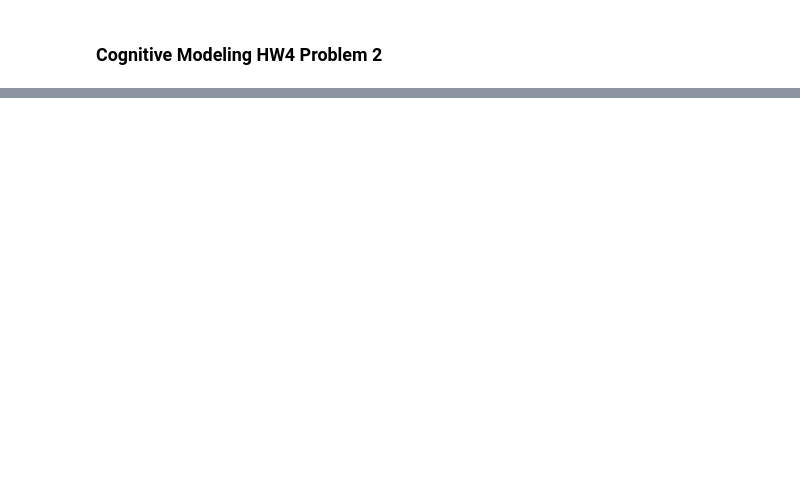
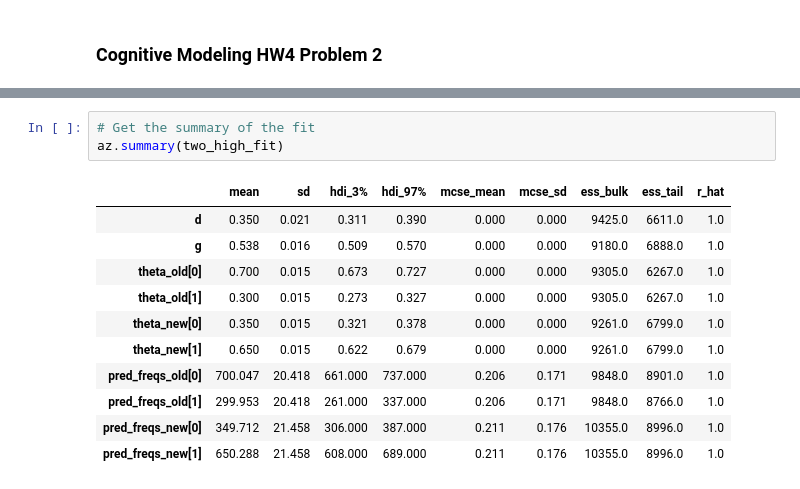
Before and after one commit to NightHydra/CognitiveModelingHomework, a Jupyter notebook: Homeworks/HW4/hw_4_problem2.ipynb, the cells around one changed output, grey strips where cells are left out. Drawn from its saved outputs; the diff is of its cells as text; blank space fills up the shorter version.

```diff
--- a/Homeworks/HW4/hw_4_problem2.ipynb
+++ b/Homeworks/HW4/hw_4_problem2.ipynb
@@ -70,0 +196,15 @@ generated quantities{
+# %%
+# Get the summary of the fit
+az.summary(two_high_fit)
+# %% [output]
+|  | mean | sd | hdi_3% | hdi_97% | mcse_mean | mcse_sd | ess_bulk | ess_tail | r_hat |
+| d | 0.350 | 0.021 | 0.311 | 0.390 | 0.000 | 0.000 | 9425.0 | 6611.0 | 1.0 |
+| g | 0.538 | 0.016 | 0.509 | 0.570 | 0.000 | 0.000 | 9180.0 | 6888.0 | 1.0 |
+| theta_old[0] | 0.700 | 0.015 | 0.673 | 0.727 | 0.000 | 0.000 | 9305.0 | 6267.0 | 1.0 |
+| theta_old[1] | 0.300 | 0.015 | 0.273 | 0.327 | 0.000 | 0.000 | 9305.0 | 6267.0 | 1.0 |
+| theta_new[0] | 0.350 | 0.015 | 0.321 | 0.378 | 0.000 | 0.000 | 9261.0 | 6799.0 | 1.0 |
+| theta_new[1] | 0.650 | 0.015 | 0.622 | 0.679 | 0.000 | 0.000 | 9261.0 | 6799.0 | 1.0 |
+| pred_freqs_old[0] | 700.047 | 20.418 | 661.000 | 737.000 | 0.206 | 0.171 | 9848.0 | 8901.0 | 1.0 |
+| pred_freqs_old[1] | 299.953 | 20.418 | 261.000 | 337.000 | 0.206 | 0.171 | 9848.0 | 8766.0 | 1.0 |
+| pred_freqs_new[0] | 349.712 | 21.458 | 306.000 | 387.000 | 0.211 | 0.176 | 10355.0 | 8996.0 | 1.0 |
+| pred_freqs_new[1] | 650.288 | 21.458 | 608.000 | 689.000 | 0.211 | 0.176 | 10355.0 | 8996.0 | 1.0 |
```
Also changed, not shown: parts of 10 cells of this notebook, 1 other file.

--------------------

◆ Exercise
Print the listing exactly, minus its pictures.

◆ Your response
Before and after one commit to NightHydra/CognitiveModelingHomework, a Jupyter notebook: Homeworks/HW4/hw_4_problem2.ipynb, the cells around one changed output, grey strips where cells are left out. Drawn from its saved outputs; the diff is of its cells as text; blank space fills up the shorter version.

```diff
--- a/Homeworks/HW4/hw_4_problem2.ipynb
+++ b/Homeworks/HW4/hw_4_problem2.ipynb
@@ -70,0 +196,15 @@ generated quantities{
+# %%
+# Get the summary of the fit
+az.summary(two_high_fit)
+# %% [output]
+|  | mean | sd | hdi_3% | hdi_97% | mcse_mean | mcse_sd | ess_bulk | ess_tail | r_hat |
+| d | 0.350 | 0.021 | 0.311 | 0.390 | 0.000 | 0.000 | 9425.0 | 6611.0 | 1.0 |
+| g | 0.538 | 0.016 | 0.509 | 0.570 | 0.000 | 0.000 | 9180.0 | 6888.0 | 1.0 |
+| theta_old[0] | 0.700 | 0.015 | 0.673 | 0.727 | 0.000 | 0.000 | 9305.0 | 6267.0 | 1.0 |
+| theta_old[1] | 0.300 | 0.015 | 0.273 | 0.327 | 0.000 | 0.000 | 9305.0 | 6267.0 | 1.0 |
+| theta_new[0] | 0.350 | 0.015 | 0.321 | 0.378 | 0.000 | 0.000 | 9261.0 | 6799.0 | 1.0 |
+| theta_new[1] | 0.650 | 0.015 | 0.622 | 0.679 | 0.000 | 0.000 | 9261.0 | 6799.0 | 1.0 |
+| pred_freqs_old[0] | 700.047 | 20.418 | 661.000 | 737.000 | 0.206 | 0.171 | 9848.0 | 8901.0 | 1.0 |
+| pred_freqs_old[1] | 299.953 | 20.418 | 261.000 | 337.000 | 0.206 | 0.171 | 9848.0 | 8766.0 | 1.0 |
+| pred_freqs_new[0] | 349.712 | 21.458 | 306.000 | 387.000 | 0.211 | 0.176 | 10355.0 | 8996.0 | 1.0 |
+| pred_freqs_new[1] | 650.288 | 21.458 | 608.000 | 689.000 | 0.211 | 0.176 | 10355.0 | 8996.0 | 1.0 |
```
Also changed, not shown: parts of 10 cells of this notebook, 1 other file.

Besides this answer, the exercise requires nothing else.